((

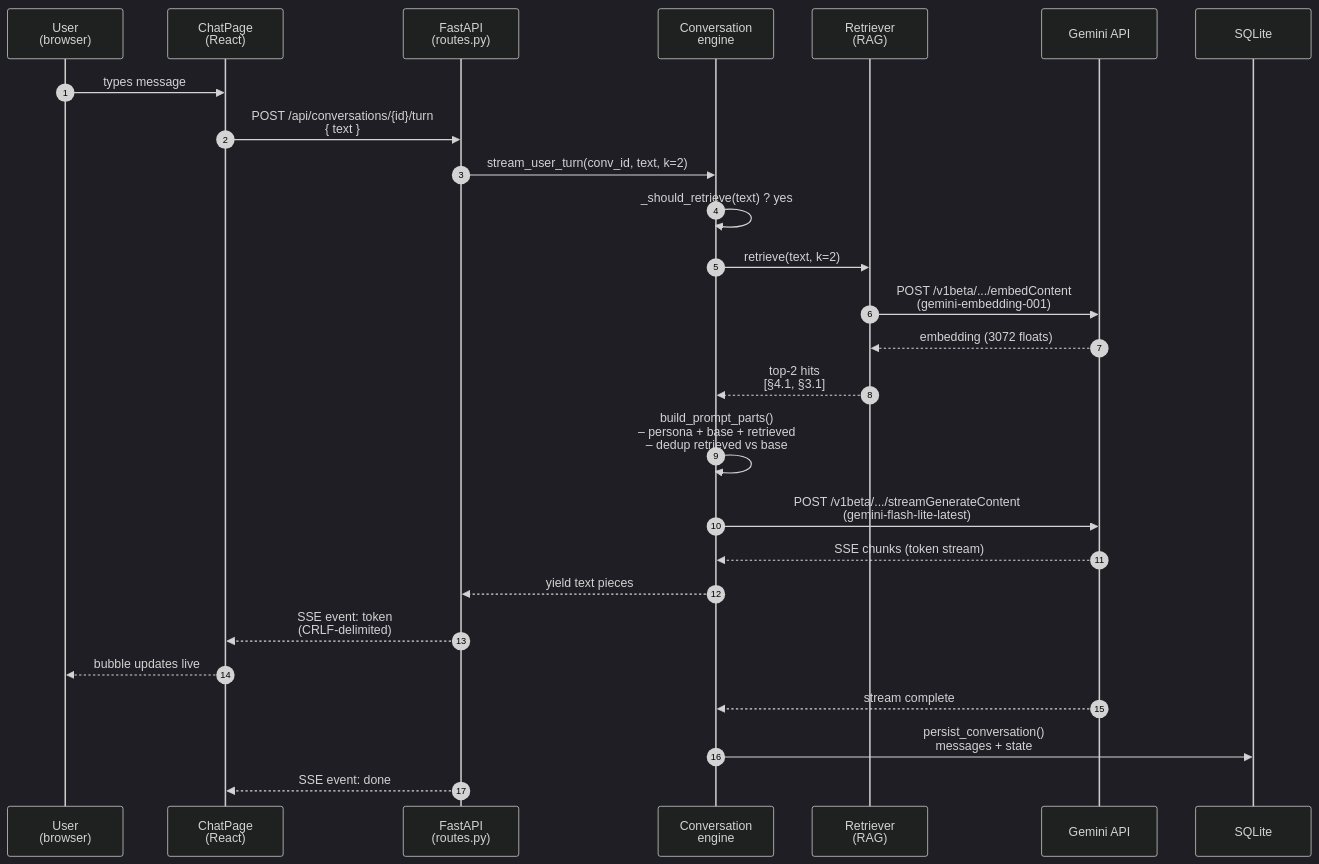
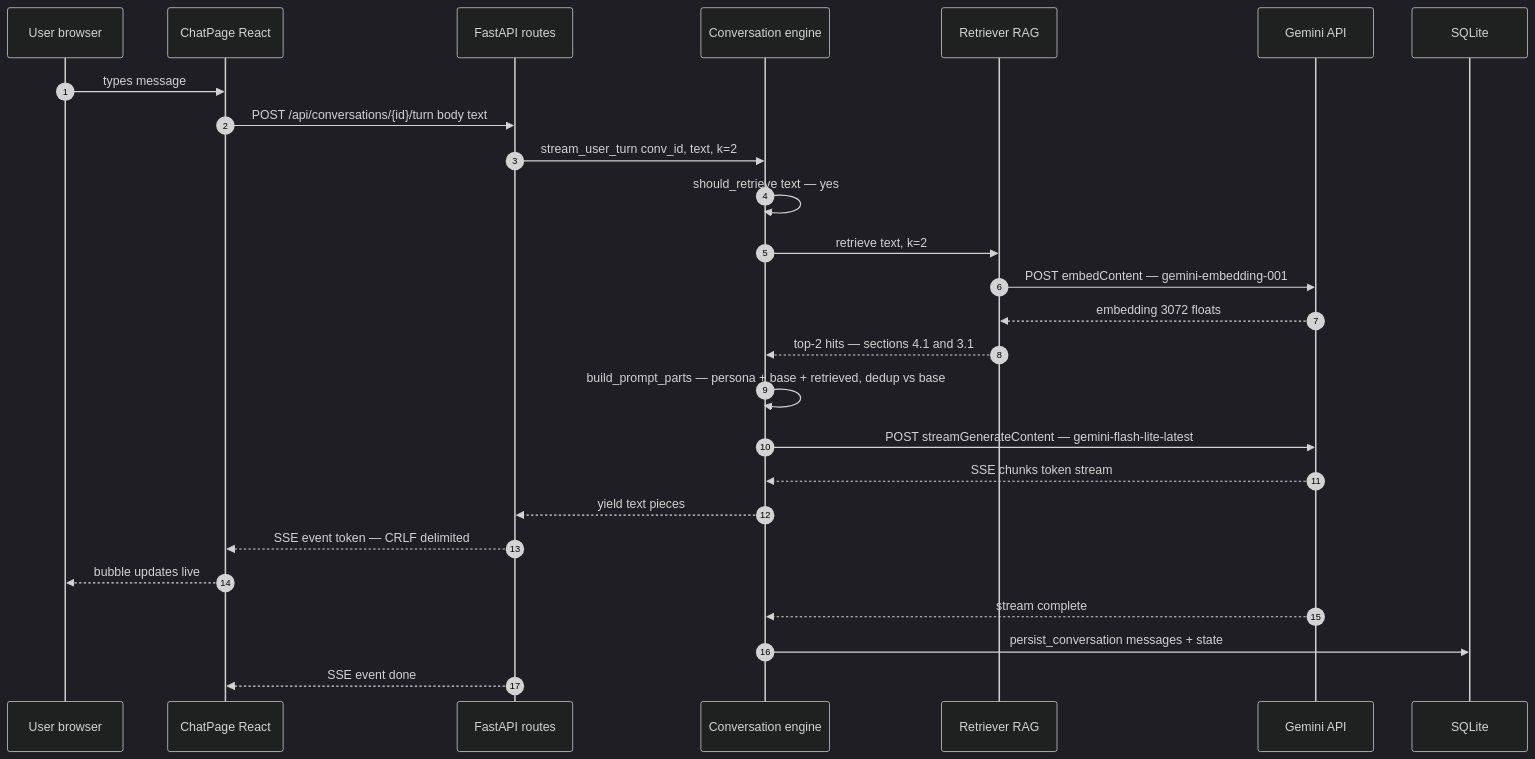
One commit to AmanG-04/rupeezy-voice-agent changed the third of 10 diagrams in ARCHITECTURE.md. Above: the diagram before and after it, drawn with Mermaid (dark theme). The commit also changed other lines of this file, not shown here.

First line of the commit message:
docs: fix Mermaid render errors in ARCHITECTURE.md

````diff
--- a/ARCHITECTURE.md
+++ b/ARCHITECTURE.md
@@ -158,29 +158,29 @@
 ```mermaid
 sequenceDiagram
     autonumber
-    participant U as User<br/>(browser)
-    participant F as ChatPage<br/>(React)
-    participant B as FastAPI<br/>(routes.py)
-    participant E as Conversation<br/>engine
-    participant R as Retriever<br/>(RAG)
+    participant U as User browser
+    participant F as ChatPage React
+    participant B as FastAPI routes
+    participant E as Conversation engine
+    participant R as Retriever RAG
     participant G as Gemini API
     participant DB as SQLite
 
     U->>F: types message
-    F->>B: POST /api/conversations/{id}/turn<br/>{ text }
-    B->>E: stream_user_turn(conv_id, text, k=2)
-    E->>E: _should_retrieve(text) ? yes
-    E->>R: retrieve(text, k=2)
-    R->>G: POST /v1beta/.../embedContent<br/>(gemini-embedding-001)
-    G-->>R: embedding (3072 floats)
-    R-->>E: top-2 hits<br/>[§4.1, §3.1]
-    E->>E: build_prompt_parts()<br/>– persona + base + retrieved<br/>– dedup retrieved vs base
-    E->>G: POST /v1beta/.../streamGenerateContent<br/>(gemini-flash-lite-latest)
-    G-->>E: SSE chunks (token stream)
+    F->>B: POST /api/conversations/{id}/turn body text
+    B->>E: stream_user_turn conv_id, text, k=2
+    E->>E: should_retrieve text — yes
+    E->>R: retrieve text, k=2
+    R->>G: POST embedContent — gemini-embedding-001
+    G-->>R: embedding 3072 floats
+    R-->>E: top-2 hits — sections 4.1 and 3.1
+    E->>E: build_prompt_parts — persona + base + retrieved, dedup vs base
+    E->>G: POST streamGenerateContent — gemini-flash-lite-latest
+    G-->>E: SSE chunks token stream
     E-->>B: yield text pieces
-    B-->>F: SSE event: token<br/>(CRLF-delimited)
+    B-->>F: SSE event token — CRLF delimited
     F-->>U: bubble updates live
     G-->>E: stream complete
-    E->>DB: persist_conversation()<br/>messages + state
-    B-->>F: SSE event: done
+    E->>DB: persist_conversation messages + state
+    B-->>F: SSE event done
 ```
````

))

*EXERCISE INSTRUCTIONS:*
Starting from the line holding "E->>E: _should_retrieve(text) ? yes", restate the remaining lines of the data word for word, including the last.

*EXERCISE RESPONSE:*
-    E->>E: _should_retrieve(text) ? yes
-    E->>R: retrieve(text, k=2)
-    R->>G: POST /v1beta/.../embedContent<br/>(gemini-embedding-001)
-    G-->>R: embedding (3072 floats)
-    R-->>E: top-2 hits<br/>[§4.1, §3.1]
-    E->>E: build_prompt_parts()<br/>– persona + base + retrieved<br/>– dedup retrieved vs base
-    E->>G: POST /v1beta/.../streamGenerateContent<br/>(gemini-flash-lite-latest)
-    G-->>E: SSE chunks (token stream)
+    F->>B: POST /api/conversations/{id}/turn body text
+    B->>E: stream_user_turn conv_id, text, k=2
+    E->>E: should_retrieve text — yes
+    E->>R: retrieve text, k=2
+    R->>G: POST embedContent — gemini-embedding-001
+    G-->>R: embedding 3072 floats
+    R-->>E: top-2 hits — sections 4.1 and 3.1
+    E->>E: build_prompt_parts — persona + base + retrieved, dedup vs base
+    E->>G: POST streamGenerateContent — gemini-flash-lite-latest
+    G-->>E: SSE chunks token stream
     E-->>B: yield text pieces
-    B-->>F: SSE event: token<br/>(CRLF-delimited)
+    B-->>F: SSE event token — CRLF delimited
     F-->>U: bubble updates live
     G-->>E: stream complete
-    E->>DB: persist_conversation()<br/>messages + state
-    B-->>F: SSE event: done
+    E->>DB: persist_conversation messages + state
+    B-->>F: SSE event done
 ```
````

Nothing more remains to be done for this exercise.